Worried about what to give a college graduate who has everything but a job? Have you considered pummeling them with career guides?
Just a hunch, but I think they would prefer your money.
Still, I generally take the passive road and give them a book store gift certificate and let them choose a nifty career guide if they want one.
I started my career before I graduated from college and, in a downturn (pre-dot.com days) I grabbed the first newspaper job with a steady paycheck. No one I knew had read a career guide or met with a career counselor, but on the other hand if they did they were undoubtedly ahead of the game. In retrospect, I was playing it just a bit too cool.
These days we are all about involving specialists because, among other reasons, the world seems way more competitive. In the context of a lukewarm job market for graduates, I would suggest doing what it takes to find an edge.
Alison Doyle’s Internet Your Way To a New Job: How to Really Find a Job Online is a good general-purpose career guide worth picking-up – assuming a grad wants expert advice.
- “Create a professional presence on the Internet.
- Market yourself as a strong candidate for employers.
- Connect with contacts who will help you with your job search.
- Help prospective employers find you.”

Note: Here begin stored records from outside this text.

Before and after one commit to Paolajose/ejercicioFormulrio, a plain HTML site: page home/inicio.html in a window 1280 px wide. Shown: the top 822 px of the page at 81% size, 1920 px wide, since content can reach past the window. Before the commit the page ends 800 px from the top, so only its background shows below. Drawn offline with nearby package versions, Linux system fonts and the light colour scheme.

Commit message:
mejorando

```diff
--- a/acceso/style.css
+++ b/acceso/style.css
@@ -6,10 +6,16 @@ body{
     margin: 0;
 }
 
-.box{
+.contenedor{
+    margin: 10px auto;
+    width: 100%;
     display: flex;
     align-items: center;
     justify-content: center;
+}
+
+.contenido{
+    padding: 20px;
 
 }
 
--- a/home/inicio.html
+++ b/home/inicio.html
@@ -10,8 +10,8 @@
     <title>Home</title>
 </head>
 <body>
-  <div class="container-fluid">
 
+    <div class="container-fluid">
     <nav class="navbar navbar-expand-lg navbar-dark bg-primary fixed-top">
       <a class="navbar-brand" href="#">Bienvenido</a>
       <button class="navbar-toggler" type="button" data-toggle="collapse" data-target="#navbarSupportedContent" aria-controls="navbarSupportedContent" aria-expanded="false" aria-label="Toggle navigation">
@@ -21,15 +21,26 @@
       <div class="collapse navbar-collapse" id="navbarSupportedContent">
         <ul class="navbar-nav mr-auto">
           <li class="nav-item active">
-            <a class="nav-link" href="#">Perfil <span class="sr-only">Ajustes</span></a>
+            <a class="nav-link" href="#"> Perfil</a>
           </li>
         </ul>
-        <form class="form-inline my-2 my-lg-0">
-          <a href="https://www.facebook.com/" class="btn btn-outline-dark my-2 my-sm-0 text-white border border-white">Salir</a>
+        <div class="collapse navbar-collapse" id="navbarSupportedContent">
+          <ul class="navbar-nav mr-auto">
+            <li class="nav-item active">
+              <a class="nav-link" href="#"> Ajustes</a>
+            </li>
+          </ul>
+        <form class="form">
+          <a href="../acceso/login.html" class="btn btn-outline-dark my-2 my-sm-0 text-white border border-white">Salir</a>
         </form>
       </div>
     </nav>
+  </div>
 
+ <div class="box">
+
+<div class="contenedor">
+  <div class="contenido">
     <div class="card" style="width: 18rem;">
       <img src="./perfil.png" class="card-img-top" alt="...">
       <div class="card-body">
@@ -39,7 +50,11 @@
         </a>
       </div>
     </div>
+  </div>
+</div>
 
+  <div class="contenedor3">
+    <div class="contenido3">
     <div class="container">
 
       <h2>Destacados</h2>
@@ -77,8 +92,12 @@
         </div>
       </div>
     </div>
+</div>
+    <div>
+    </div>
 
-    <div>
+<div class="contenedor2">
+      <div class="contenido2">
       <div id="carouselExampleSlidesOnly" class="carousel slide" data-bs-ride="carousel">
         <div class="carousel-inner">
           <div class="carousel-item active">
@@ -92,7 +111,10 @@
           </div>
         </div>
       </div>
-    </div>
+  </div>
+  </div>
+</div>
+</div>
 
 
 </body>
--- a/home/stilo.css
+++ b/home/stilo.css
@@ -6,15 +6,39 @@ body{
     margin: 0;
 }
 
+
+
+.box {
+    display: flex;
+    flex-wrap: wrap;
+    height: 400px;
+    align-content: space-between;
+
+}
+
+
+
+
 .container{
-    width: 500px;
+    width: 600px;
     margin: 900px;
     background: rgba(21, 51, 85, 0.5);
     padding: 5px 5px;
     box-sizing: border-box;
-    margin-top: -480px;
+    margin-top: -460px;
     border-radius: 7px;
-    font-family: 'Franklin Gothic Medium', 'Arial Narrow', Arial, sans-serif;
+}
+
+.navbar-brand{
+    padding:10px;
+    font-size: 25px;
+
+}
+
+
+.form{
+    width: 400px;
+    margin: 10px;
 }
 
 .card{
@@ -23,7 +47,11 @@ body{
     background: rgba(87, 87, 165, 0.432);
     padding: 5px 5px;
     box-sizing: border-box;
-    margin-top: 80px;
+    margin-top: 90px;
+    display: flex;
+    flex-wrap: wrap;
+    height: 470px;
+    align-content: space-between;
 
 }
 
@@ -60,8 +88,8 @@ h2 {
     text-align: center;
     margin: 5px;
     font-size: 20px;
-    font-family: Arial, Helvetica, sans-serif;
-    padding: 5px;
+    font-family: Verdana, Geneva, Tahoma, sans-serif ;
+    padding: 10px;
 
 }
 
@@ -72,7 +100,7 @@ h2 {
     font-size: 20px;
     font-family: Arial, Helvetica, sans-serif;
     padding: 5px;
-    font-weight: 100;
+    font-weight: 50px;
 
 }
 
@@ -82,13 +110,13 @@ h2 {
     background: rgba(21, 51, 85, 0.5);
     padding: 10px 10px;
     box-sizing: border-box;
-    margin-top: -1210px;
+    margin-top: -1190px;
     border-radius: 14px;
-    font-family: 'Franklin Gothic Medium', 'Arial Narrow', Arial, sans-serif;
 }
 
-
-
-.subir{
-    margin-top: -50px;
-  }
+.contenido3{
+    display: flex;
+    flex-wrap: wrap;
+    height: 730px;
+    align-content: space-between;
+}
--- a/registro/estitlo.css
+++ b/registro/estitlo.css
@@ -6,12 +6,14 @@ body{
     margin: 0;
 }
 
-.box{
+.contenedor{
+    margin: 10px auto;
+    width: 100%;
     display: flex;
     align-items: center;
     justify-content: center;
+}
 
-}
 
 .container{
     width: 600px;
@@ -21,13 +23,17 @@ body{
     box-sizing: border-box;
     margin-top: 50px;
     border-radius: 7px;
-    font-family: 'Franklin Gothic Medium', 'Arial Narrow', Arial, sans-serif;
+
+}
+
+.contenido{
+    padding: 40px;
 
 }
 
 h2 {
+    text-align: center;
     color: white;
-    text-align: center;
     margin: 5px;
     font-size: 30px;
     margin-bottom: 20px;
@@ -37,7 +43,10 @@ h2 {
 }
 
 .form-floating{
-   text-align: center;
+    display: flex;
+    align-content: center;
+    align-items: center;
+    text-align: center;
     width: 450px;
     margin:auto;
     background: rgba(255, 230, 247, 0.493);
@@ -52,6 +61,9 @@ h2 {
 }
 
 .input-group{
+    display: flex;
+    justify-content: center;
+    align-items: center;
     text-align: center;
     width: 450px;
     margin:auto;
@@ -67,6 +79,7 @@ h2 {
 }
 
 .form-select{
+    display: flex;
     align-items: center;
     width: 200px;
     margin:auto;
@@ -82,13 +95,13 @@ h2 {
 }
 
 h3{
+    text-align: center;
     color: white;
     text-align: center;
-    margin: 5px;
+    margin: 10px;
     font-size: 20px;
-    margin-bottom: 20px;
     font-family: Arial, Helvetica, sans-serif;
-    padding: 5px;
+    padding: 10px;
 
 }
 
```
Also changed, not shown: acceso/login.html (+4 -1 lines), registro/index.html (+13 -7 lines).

Doyle provides strategies in each of these areas keeping the jargon to a minimum. At times, she adopts a big sister tone, like here when she’s cautioning readers about branding themselves on Facebook pages:
“What you don’t want prospective employers looking at is the pictures of your summer vacation or a party where you might have over-indulged a little. Perhaps employers shouldn’t consider your personal life as relevant to your qualifications for a job, but they do.”
To her point, in recent months, Facebook has made it easier for members to allow friends – not strangers – to view personal profile information such as photos and FunWall postings. Other people who visit Facebook profiles can be limited viewing more general profile information such as college degrees or areas of interest. However, this adjustment requires a few minutes of fiddling around with a Facebook privacy settings, something which most of us don’t take the time to do.
She’s at her best describing job search tactics and rails against passivity. “One of my pet peeves is when job seekers complain that nothing is happening with their job search,” Doyle writes. “Those are often the people who wait a week or so to apply, don’t respond to email from recruiters and contacts, and don’t follow up in a timely manner.” Diss!
Recent grads, new to job searches, will benefit from the recommended approaches and Doyle’s checklists. There’s a section in the book on online job searching do’s and don’ts that pulls together some useful details such as opening a dedicated email account for job searches – thus keeping “your personal and professional life separate from your job searching one.”
Doyle’s book is available in paperback or as an e-book from Mitchell Levy’s Happy About, which also publishes both of Jason Alba’s series of useful guides: I’m on LinkedIn – Now What??? and I’m on Facebook – Now What???